Image comparison data:
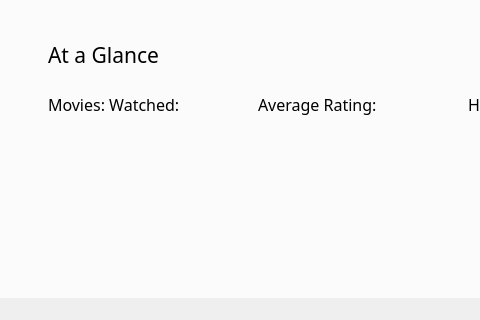
Before: the Qt Designer form UI Files/MainWindowV1.ui in steinmns/Cinema-Stats, drawn with Qt 5; both pictures show x 0 to 480 and y 461 to 781 of the 1116 by 781 pixel window.
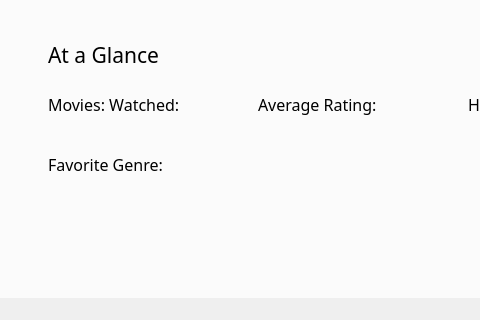
After: the same form once the commit is applied.

Commit message: more work on favorite genre stat

What changed in the file:
```diff
--- a/UI Files/MainWindowV1.ui
+++ b/UI Files/MainWindowV1.ui
@@ -194,6 +194,25 @@
        </size>
       </property>
      </widget>
+     <widget class="QLabel" name="FavoriteGenreLabel">
+      <property name="geometry">
+       <rect>
+        <x>50</x>
+        <y>550</y>
+        <width>171</width>
+        <height>21</height>
+       </rect>
+      </property>
+      <property name="font">
+       <font>
+        <family>Mollen Personal Use</family>
+        <pointsize>12</pointsize>
+       </font>
+      </property>
+      <property name="text">
+       <string>Favorite Genre:</string>
+      </property>
+     </widget>
     </widget>
     <widget class="QWidget" name="LogViewTab">
      <attribute name="title">
```
The commit also changes 9 other files.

* [TASK PROMPT]:
When you repeat the lines above, keep them exact and leave out each image they contain.

* [FINISHED TASK]:
Before: the Qt Designer form UI Files/MainWindowV1.ui in steinmns/Cinema-Stats, drawn with Qt 5; both pictures show x 0 to 480 and y 461 to 781 of the 1116 by 781 pixel window.
After: the same form once the commit is applied.

Commit message: more work on favorite genre stat

What changed in the file:
```diff
--- a/UI Files/MainWindowV1.ui
+++ b/UI Files/MainWindowV1.ui
@@ -194,6 +194,25 @@
        </size>
       </property>
      </widget>
+     <widget class="QLabel" name="FavoriteGenreLabel">
+      <property name="geometry">
+       <rect>
+        <x>50</x>
+        <y>550</y>
+        <width>171</width>
+        <height>21</height>
+       </rect>
+      </property>
+      <property name="font">
+       <font>
+        <family>Mollen Personal Use</family>
+        <pointsize>12</pointsize>
+       </font>
+      </property>
+      <property name="text">
+       <string>Favorite Genre:</string>
+      </property>
+     </widget>
     </widget>
     <widget class="QWidget" name="LogViewTab">
      <attribute name="title">
```
The commit also changes 9 other files.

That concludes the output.